►
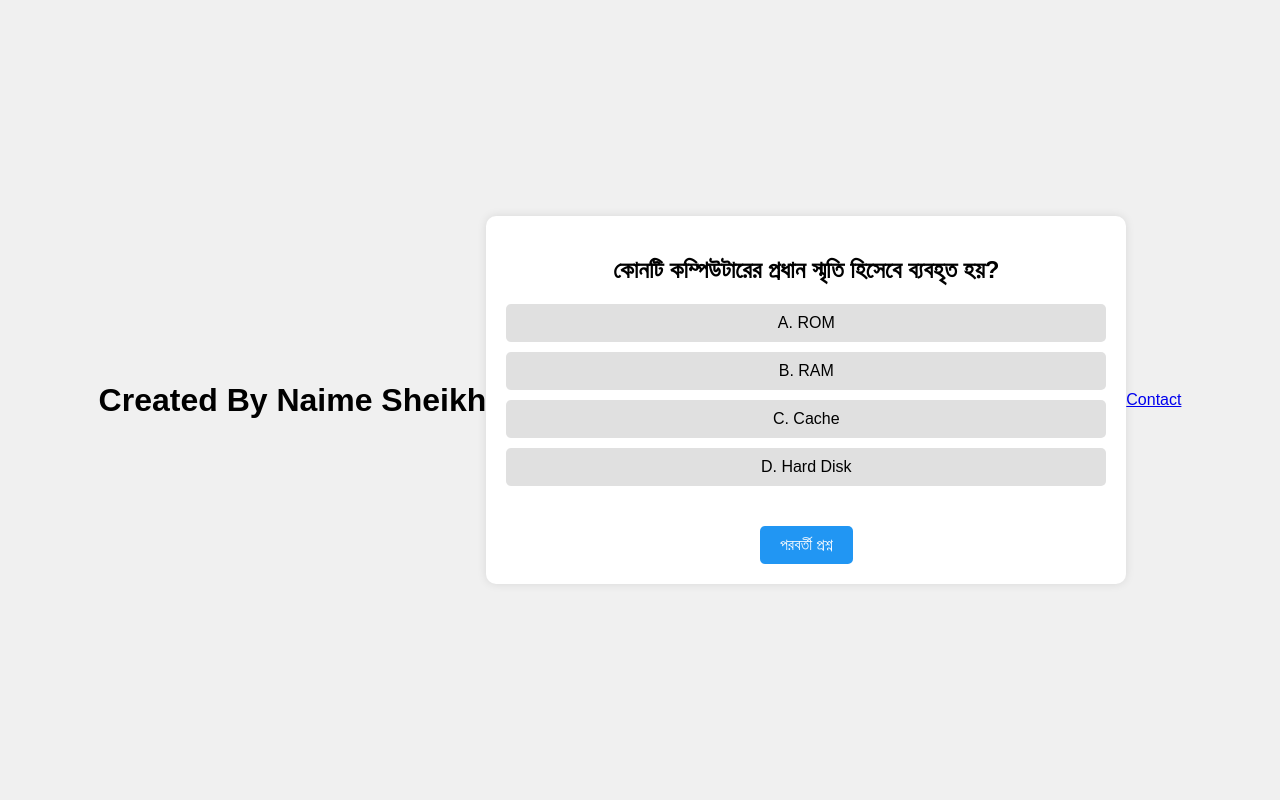
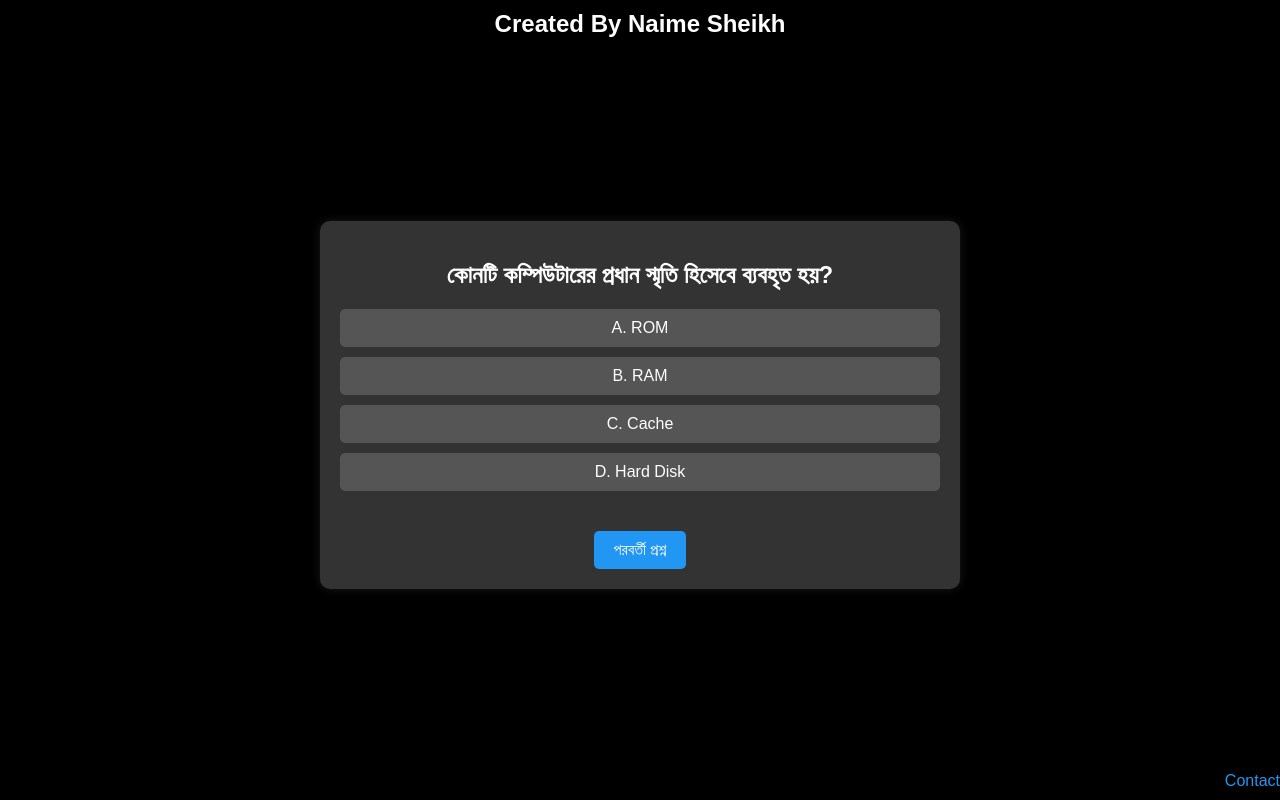
Before and after one commit to naime001/mcq-quiz, a plain HTML site: page index.html in a window 1280 px wide. Drawn offline with Linux system fonts and the light colour scheme.

Commit message:
Update style.css

```diff
--- a/style.css
+++ b/style.css
@@ -1,18 +1,32 @@
 body {
     font-family: Arial, sans-serif;
     display: flex;
-    justify-content: center;
+    flex-direction: column;
+    justify-content: space-between;
     align-items: center;
-    height: 100vh;
+    min-height: 100vh;
     margin: 0;
-    background-color: #f0f0f0;
+    background-color: #000000; /* কালো ব্যাকগ্রাউন্ড */
+    color: #ffffff; /* টেক্সট সাদা করা */
+}
+
+.header {
+    width: 100%;
+    text-align: center;
+    padding: 10px 0;
+}
+
+.header h1 {
+    font-size: 24px;
+    color: #ffffff;
+    margin: 0;
 }
 
 .quiz-container {
-    background-color: white;
+    background-color: #333333; /* কুইজ কন্টেইনার গাঢ় ধূসর করা */
     padding: 20px;
     border-radius: 10px;
-    box-shadow: 0 0 10px rgba(0, 0, 0, 0.1);
+    box-shadow: 0 0 10px rgba(255, 255, 255, 0.1);
     text-align: center;
     max-width: 600px;
     width: 100%;
@@ -21,6 +35,7 @@ body {
 h2 {
     font-size: 24px;
     margin-bottom: 20px;
+    color: #ffffff;
 }
 
 .option {
@@ -32,11 +47,12 @@ h2 {
     cursor: pointer;
     border: none;
     border-radius: 5px;
-    background-color: #e0e0e0;
+    background-color: #555555; /* বাটন গাঢ় ধূসর */
+    color: #ffffff;
 }
 
 .option:hover {
-    background-color: #d0d0d0;
+    background-color: #666666;
 }
 
 .green {
@@ -52,6 +68,7 @@ h2 {
 #feedback {
     margin-top: 20px;
     font-size: 18px;
+    color: #ffffff;
 }
 
 #next-btn {
@@ -68,3 +85,19 @@ h2 {
 #next-btn:hover {
     background-color: #1976d2;
 }
+
+.footer {
+    width: 100%;
+    text-align: right;
+    padding: 10px 20px;
+}
+
+.contact-link {
+    color: #2196f3;
+    text-decoration: none;
+    font-size: 16px;
+}
+
+.contact-link:hover {
+    text-decoration: underline;
+}
```
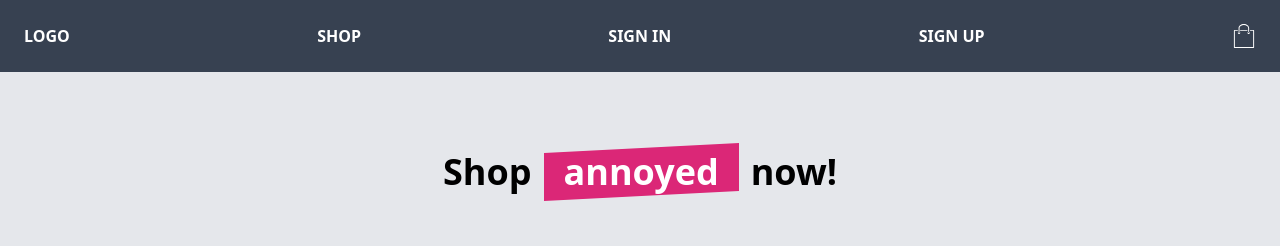
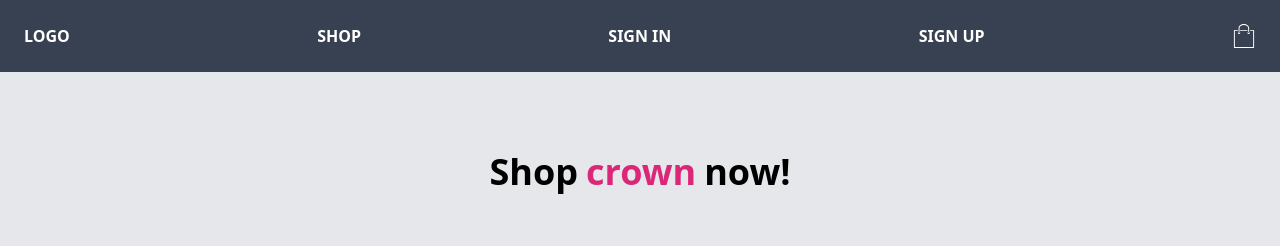
Before and after one commit to IuliiaKonovalova/ztm_crwn_ckothing, a React (Create React App) app: page / in a window 1280 px wide. Shown: the top 246 px of the page. Built offline with nearby package versions, Linux system fonts and the light colour scheme; no server answers.

Commit message:
Change title for the home page

```diff
--- a/src/containers/HomePage.js
+++ b/src/containers/HomePage.js
@@ -35,9 +35,7 @@ const HomePage = () => {
       <div className=" flex-auto flex-col items-center my-4 max-w-screen-xl">
         <h1 className="text-4xl font-semibold my-16 text-center">
           Shop
-          <span class="before:block before:absolute before:-inset-1 before:-skew-y-3 before:bg-pink-600 px-4 relative inline-block mx-4">
-            <span class="relative text-white">annoyed</span>
-          </span>
+            <span class="relative text-pink-600 mx-2">crown</span>
           now!
         </h1>
 
```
◄
Each record above goes into the copy word for word; the pictures do not.

Before and after one commit to naime001/mcq-quiz, a plain HTML site: page index.html in a window 1280 px wide. Drawn offline with Linux system fonts and the light colour scheme.

Commit message:
Update style.css

```diff
--- a/style.css
+++ b/style.css
@@ -1,18 +1,32 @@
 body {
     font-family: Arial, sans-serif;
     display: flex;
-    justify-content: center;
+    flex-direction: column;
+    justify-content: space-between;
     align-items: center;
-    height: 100vh;
+    min-height: 100vh;
     margin: 0;
-    background-color: #f0f0f0;
+    background-color: #000000; /* কালো ব্যাকগ্রাউন্ড */
+    color: #ffffff; /* টেক্সট সাদা করা */
+}
+
+.header {
+    width: 100%;
+    text-align: center;
+    padding: 10px 0;
+}
+
+.header h1 {
+    font-size: 24px;
+    color: #ffffff;
+    margin: 0;
 }
 
 .quiz-container {
-    background-color: white;
+    background-color: #333333; /* কুইজ কন্টেইনার গাঢ় ধূসর করা */
     padding: 20px;
     border-radius: 10px;
-    box-shadow: 0 0 10px rgba(0, 0, 0, 0.1);
+    box-shadow: 0 0 10px rgba(255, 255, 255, 0.1);
     text-align: center;
     max-width: 600px;
     width: 100%;
@@ -21,6 +35,7 @@ body {
 h2 {
     font-size: 24px;
     margin-bottom: 20px;
+    color: #ffffff;
 }
 
 .option {
@@ -32,11 +47,12 @@ h2 {
     cursor: pointer;
     border: none;
     border-radius: 5px;
-    background-color: #e0e0e0;
+    background-color: #555555; /* বাটন গাঢ় ধূসর */
+    color: #ffffff;
 }
 
 .option:hover {
-    background-color: #d0d0d0;
+    background-color: #666666;
 }
 
 .green {
@@ -52,6 +68,7 @@ h2 {
 #feedback {
     margin-top: 20px;
     font-size: 18px;
+    color: #ffffff;
 }
 
 #next-btn {
@@ -68,3 +85,19 @@ h2 {
 #next-btn:hover {
     background-color: #1976d2;
 }
+
+.footer {
+    width: 100%;
+    text-align: right;
+    padding: 10px 20px;
+}
+
+.contact-link {
+    color: #2196f3;
+    text-decoration: none;
+    font-size: 16px;
+}
+
+.contact-link:hover {
+    text-decoration: underline;
+}
```
Before and after one commit to IuliiaKonovalova/ztm_crwn_ckothing, a React (Create React App) app: page / in a window 1280 px wide. Shown: the top 246 px of the page. Built offline with nearby package versions, Linux system fonts and the light colour scheme; no server answers.

Commit message:
Change title for the home page

```diff
--- a/src/containers/HomePage.js
+++ b/src/containers/HomePage.js
@@ -35,9 +35,7 @@ const HomePage = () => {
       <div className=" flex-auto flex-col items-center my-4 max-w-screen-xl">
         <h1 className="text-4xl font-semibold my-16 text-center">
           Shop
-          <span class="before:block before:absolute before:-inset-1 before:-skew-y-3 before:bg-pink-600 px-4 relative inline-block mx-4">
-            <span class="relative text-white">annoyed</span>
-          </span>
+            <span class="relative text-pink-600 mx-2">crown</span>
           now!
         </h1>
 
```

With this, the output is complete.